MATERIAL FOR THIS EXERCISE:
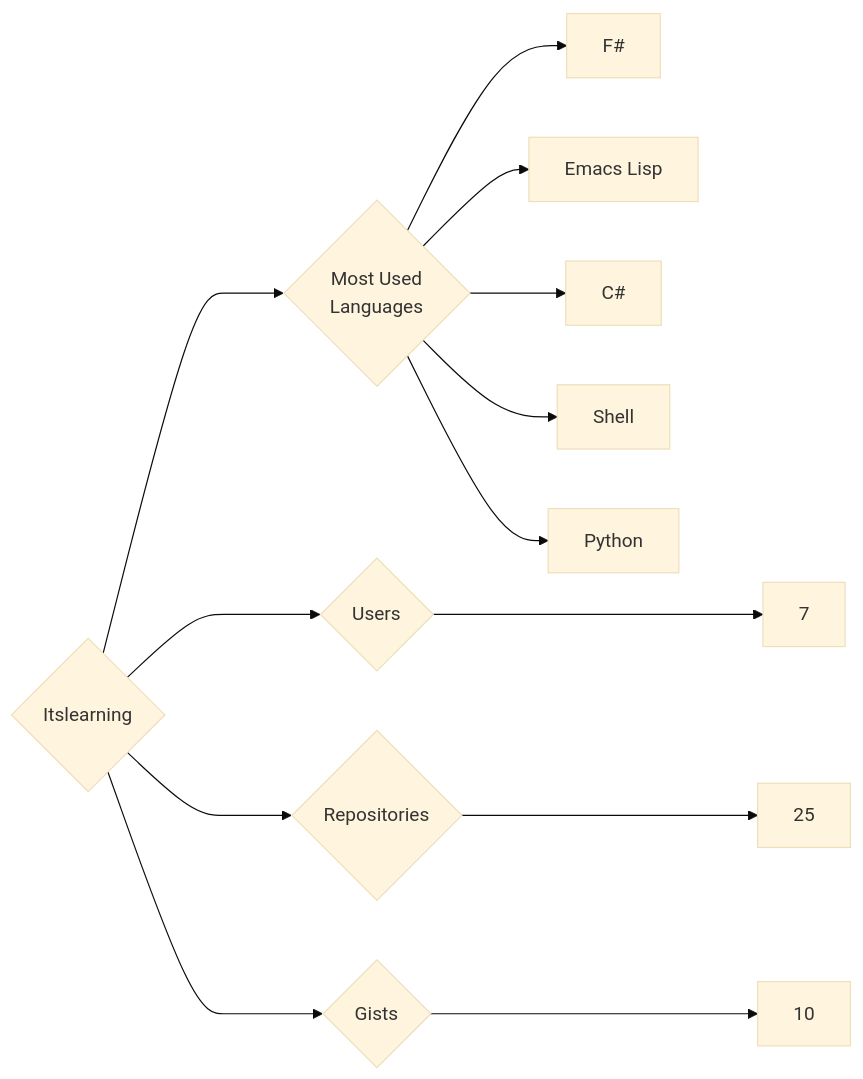
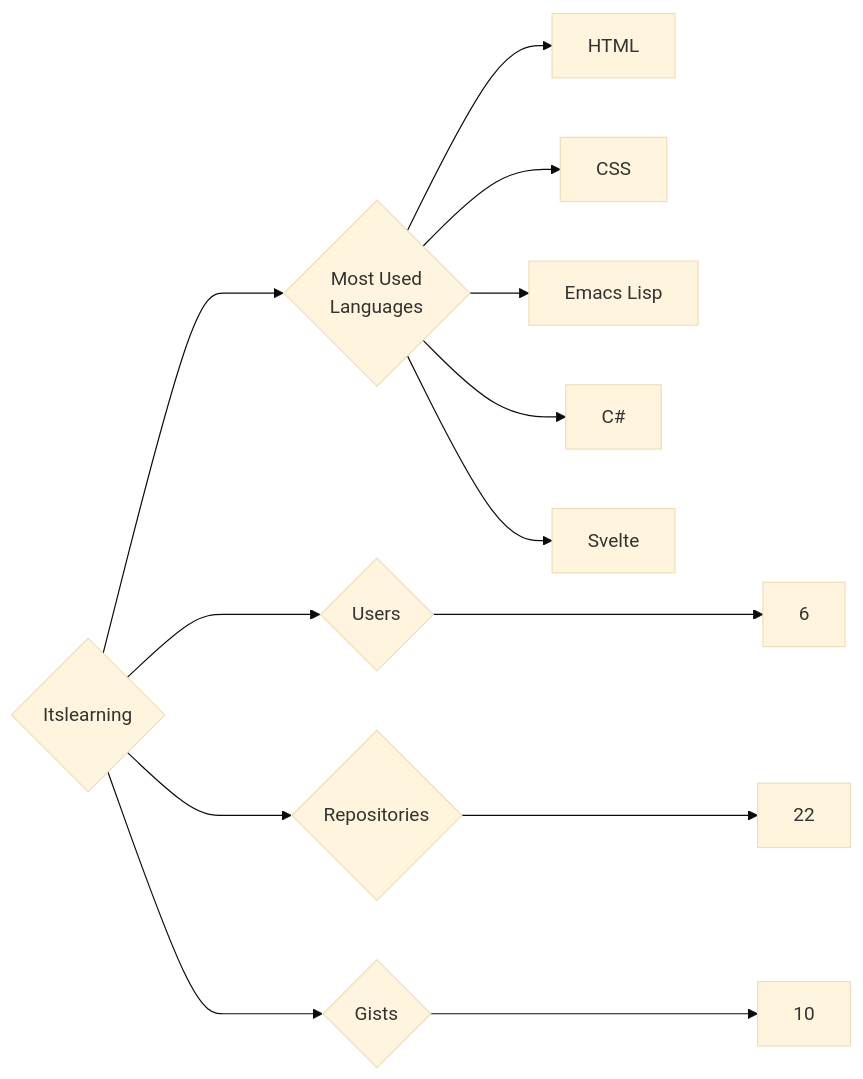
Before and after one commit to trickest/insiders: the diagram in targets/Itslearning/README.md, drawn with Mermaid (base theme). The commit also changed 786 other files, not shown here.

````diff
--- a/targets/Itslearning/README.md
+++ b/targets/Itslearning/README.md
@@ -3,13 +3,13 @@
 ```mermaid
 graph LR
 COMPANY_NAME{Itslearning}
-COMPANY_NAME ---> U{Users} ---> UN[7]
-COMPANY_NAME ---> R{Repositories} ---> RN[25]
+COMPANY_NAME ---> U{Users} ---> UN[6]
+COMPANY_NAME ---> R{Repositories} ---> RN[22]
 COMPANY_NAME ---> G{Gists} ---> GN[10]
 COMPANY_NAME ---> ML{Most Used<br>Languages}
-ML --> F#[F#]
+ML --> HTML[HTML]
+ML --> CSS[CSS]
 ML --> Emacs_Lisp[Emacs Lisp]
 ML --> C#[C#]
-ML --> Shell[Shell]
-ML --> Python[Python]
+ML --> Svelte[Svelte]
 ```
````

EXERCISE PROMPT: When a line in the records holds the string "Itslearning", copy that line.

EXERCISE ANSWER:
Before and after one commit to trickest/insiders: the diagram in targets/Itslearning/README.md, drawn with Mermaid (base theme). The commit also changed 786 other files, not shown here.
--- a/targets/Itslearning/README.md
+++ b/targets/Itslearning/README.md
 COMPANY_NAME{Itslearning}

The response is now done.